**Work instruction**
Everything in the data that follows has to be repeated verbatim.

**Provided records**
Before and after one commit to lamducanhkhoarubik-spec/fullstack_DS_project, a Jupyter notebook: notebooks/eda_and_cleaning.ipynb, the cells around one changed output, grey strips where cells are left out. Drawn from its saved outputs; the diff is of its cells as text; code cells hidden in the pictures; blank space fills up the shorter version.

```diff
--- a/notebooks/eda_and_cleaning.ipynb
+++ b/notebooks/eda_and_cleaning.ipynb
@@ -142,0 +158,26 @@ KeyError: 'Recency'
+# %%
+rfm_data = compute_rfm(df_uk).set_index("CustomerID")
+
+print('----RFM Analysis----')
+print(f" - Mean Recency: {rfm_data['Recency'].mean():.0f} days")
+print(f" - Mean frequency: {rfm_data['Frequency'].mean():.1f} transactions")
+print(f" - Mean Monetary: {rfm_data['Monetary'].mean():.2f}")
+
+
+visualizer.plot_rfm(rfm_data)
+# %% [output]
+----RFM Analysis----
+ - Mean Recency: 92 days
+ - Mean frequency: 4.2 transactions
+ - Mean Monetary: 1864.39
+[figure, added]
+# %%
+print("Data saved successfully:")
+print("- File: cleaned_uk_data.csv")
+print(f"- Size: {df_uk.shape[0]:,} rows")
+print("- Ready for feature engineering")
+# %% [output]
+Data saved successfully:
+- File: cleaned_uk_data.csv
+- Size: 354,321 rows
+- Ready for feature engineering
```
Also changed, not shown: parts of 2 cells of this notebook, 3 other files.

**Exercise output**
Before and after one commit to lamducanhkhoarubik-spec/fullstack_DS_project, a Jupyter notebook: notebooks/eda_and_cleaning.ipynb, the cells around one changed output, grey strips where cells are left out. Drawn from its saved outputs; the diff is of its cells as text; code cells hidden in the pictures; blank space fills up the shorter version.

```diff
--- a/notebooks/eda_and_cleaning.ipynb
+++ b/notebooks/eda_and_cleaning.ipynb
@@ -142,0 +158,26 @@ KeyError: 'Recency'
+# %%
+rfm_data = compute_rfm(df_uk).set_index("CustomerID")
+
+print('----RFM Analysis----')
+print(f" - Mean Recency: {rfm_data['Recency'].mean():.0f} days")
+print(f" - Mean frequency: {rfm_data['Frequency'].mean():.1f} transactions")
+print(f" - Mean Monetary: {rfm_data['Monetary'].mean():.2f}")
+
+
+visualizer.plot_rfm(rfm_data)
+# %% [output]
+----RFM Analysis----
+ - Mean Recency: 92 days
+ - Mean frequency: 4.2 transactions
+ - Mean Monetary: 1864.39
+[figure, added]
+# %%
+print("Data saved successfully:")
+print("- File: cleaned_uk_data.csv")
+print(f"- Size: {df_uk.shape[0]:,} rows")
+print("- Ready for feature engineering")
+# %% [output]
+Data saved successfully:
+- File: cleaned_uk_data.csv
+- Size: 354,321 rows
+- Ready for feature engineering
```
Also changed, not shown: parts of 2 cells of this notebook, 3 other files.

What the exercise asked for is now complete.